:: The problem ::
Write each entry out again verbatim, pictures excluded.

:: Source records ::

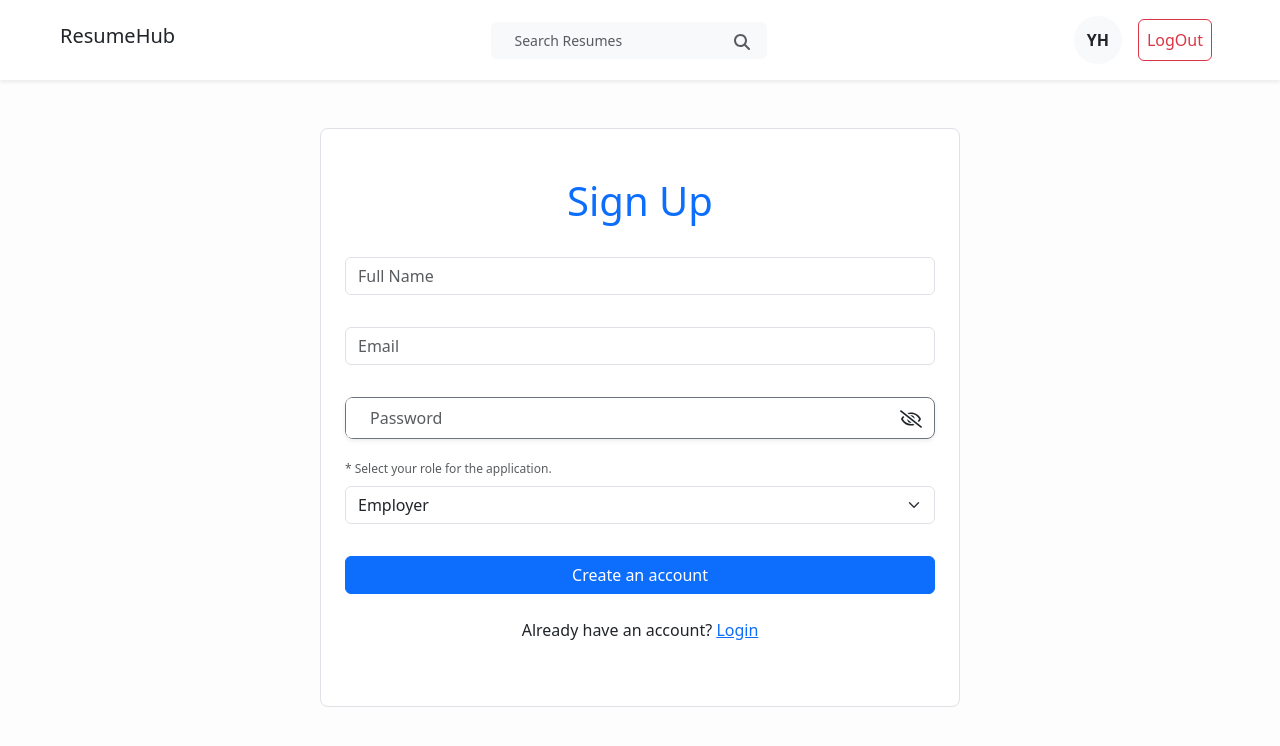
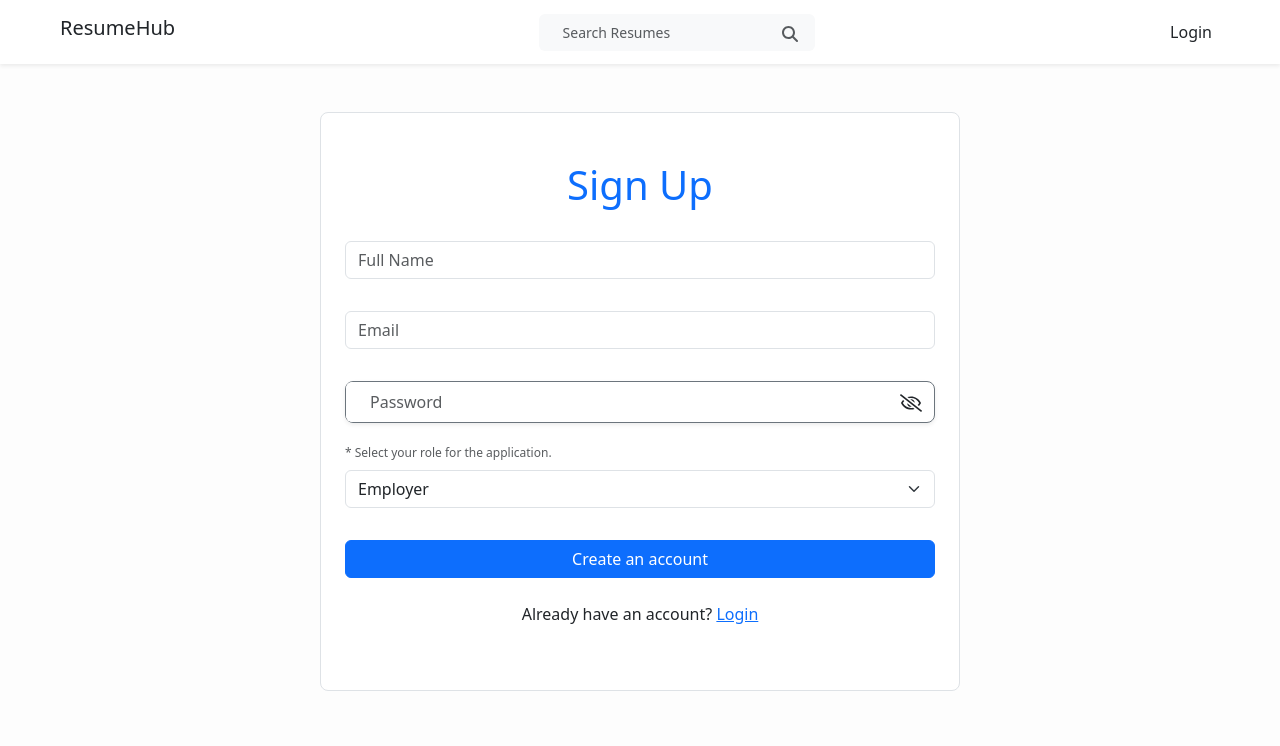
Before and after one commit to 0uali-Yassine/Front-ResumeHub, a React (Vite) app: page /signup in a window 1280 px wide. Shown: the top 746 px of the page. Built offline with nearby package versions, Linux system fonts and the light colour scheme.

Commit message:
check user if auth and display thier name ....

```diff
--- a/src/components/ProfileInfo.jsx
+++ b/src/components/ProfileInfo.jsx
@@ -1,20 +1,74 @@
-import React from 'react'
-import { getInitials } from '../utils/helper'
+import React, { useEffect, useState } from 'react';
+import PropTypes from 'prop-types'; // Add prop-types for validation
+import { getInitials } from '../utils/helper';
+import axiosInstance from '../utils/axiosInstance';
 
-function ProfileInfo({onLogout}) {
+function ProfileInfo({ onLogout }) {
+  const [user, setUser] = useState(null);
+  const [loading, setLoading] = useState(true);
+  const [error, setError] = useState(null);
+
+  useEffect(() => {
+    const token = localStorage.getItem('token');
+    if (!token) {
+      setLoading(false);
+      return;
+    }
+
+    const fetchUser = async () => {
+      try {
+        const response = await axiosInstance.get('/get-user', {
+          headers: {
+            Authorization: `Bearer ${token}`,
+          },
+        });
+
+        if (!response?.data?.error) {
+          setUser(response?.data?.user);
+        } else {
+          setError(response.data.message || 'Failed to fetch user data');
+        }
+      } catch (error) {
+        setError(error.message || 'Error fetching user data');
+        console.error('Error fetching user:', error);
+      } finally {
+        setLoading(false);
+      }
+    };
+
+    fetchUser();
+  }, []);
+
+  if (loading) return <div className="p-2">Loading...</div>;
+  if (error) return <div className="p-2 text-danger">{error}</div>;
+  if (!user) return <div className="p-2">Login</div>;
+  console.log(user);
+  console.log(user?.name);
+
   return (
     <div className="d-flex align-items-center gap-3 p-2">
-            <div className="d-flex justify-content-center fw-bold align-items-center rounded-circle bg-light text-dark font-weight-medium" style={{ width: '3rem', height: '3rem' }}>
-                {getInitials("ygbahzd hg")}
+      <div
+        className="d-flex justify-content-center fw-bold align-items-center rounded-circle bg-light text-dark font-weight-medium"
+        style={{ width: '3rem', height: '3rem' }}
+        aria-label="User avatar"
+      >
+        {getInitials(user?.fullName)}
       </div>
       <div>
-                <button className="btn btn-outline-danger p-2 text-sm font-weight-bold" onClick={onLogout}>
-                    LogOut
+        <button
+          className="btn btn-outline-danger p-2 text-sm font-weight-bold"
+          onClick={onLogout}
+          aria-label="Logout"
+        >
+          Logout
         </button>
       </div>
     </div>
-
-    )
+  );
 }
 
-export default ProfileInfo
+// ProfileInfo.propTypes = {
+//   onLogout: PropTypes.func.isRequired,
+// };
+
+export default ProfileInfo;
```
Lines whose indentation alone changed are shown as unchanged.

:: Your solution ::
Before and after one commit to 0uali-Yassine/Front-ResumeHub, a React (Vite) app: page /signup in a window 1280 px wide. Shown: the top 746 px of the page. Built offline with nearby package versions, Linux system fonts and the light colour scheme.

Commit message:
check user if auth and display thier name ....

```diff
--- a/src/components/ProfileInfo.jsx
+++ b/src/components/ProfileInfo.jsx
@@ -1,20 +1,74 @@
-import React from 'react'
-import { getInitials } from '../utils/helper'
+import React, { useEffect, useState } from 'react';
+import PropTypes from 'prop-types'; // Add prop-types for validation
+import { getInitials } from '../utils/helper';
+import axiosInstance from '../utils/axiosInstance';
 
-function ProfileInfo({onLogout}) {
+function ProfileInfo({ onLogout }) {
+  const [user, setUser] = useState(null);
+  const [loading, setLoading] = useState(true);
+  const [error, setError] = useState(null);
+
+  useEffect(() => {
+    const token = localStorage.getItem('token');
+    if (!token) {
+      setLoading(false);
+      return;
+    }
+
+    const fetchUser = async () => {
+      try {
+        const response = await axiosInstance.get('/get-user', {
+          headers: {
+            Authorization: `Bearer ${token}`,
+          },
+        });
+
+        if (!response?.data?.error) {
+          setUser(response?.data?.user);
+        } else {
+          setError(response.data.message || 'Failed to fetch user data');
+        }
+      } catch (error) {
+        setError(error.message || 'Error fetching user data');
+        console.error('Error fetching user:', error);
+      } finally {
+        setLoading(false);
+      }
+    };
+
+    fetchUser();
+  }, []);
+
+  if (loading) return <div className="p-2">Loading...</div>;
+  if (error) return <div className="p-2 text-danger">{error}</div>;
+  if (!user) return <div className="p-2">Login</div>;
+  console.log(user);
+  console.log(user?.name);
+
   return (
     <div className="d-flex align-items-center gap-3 p-2">
-            <div className="d-flex justify-content-center fw-bold align-items-center rounded-circle bg-light text-dark font-weight-medium" style={{ width: '3rem', height: '3rem' }}>
-                {getInitials("ygbahzd hg")}
+      <div
+        className="d-flex justify-content-center fw-bold align-items-center rounded-circle bg-light text-dark font-weight-medium"
+        style={{ width: '3rem', height: '3rem' }}
+        aria-label="User avatar"
+      >
+        {getInitials(user?.fullName)}
       </div>
       <div>
-                <button className="btn btn-outline-danger p-2 text-sm font-weight-bold" onClick={onLogout}>
-                    LogOut
+        <button
+          className="btn btn-outline-danger p-2 text-sm font-weight-bold"
+          onClick={onLogout}
+          aria-label="Logout"
+        >
+          Logout
         </button>
       </div>
     </div>
-
-    )
+  );
 }
 
-export default ProfileInfo
+// ProfileInfo.propTypes = {
+//   onLogout: PropTypes.func.isRequired,
+// };
+
+export default ProfileInfo;
```
Lines whose indentation alone changed are shown as unchanged.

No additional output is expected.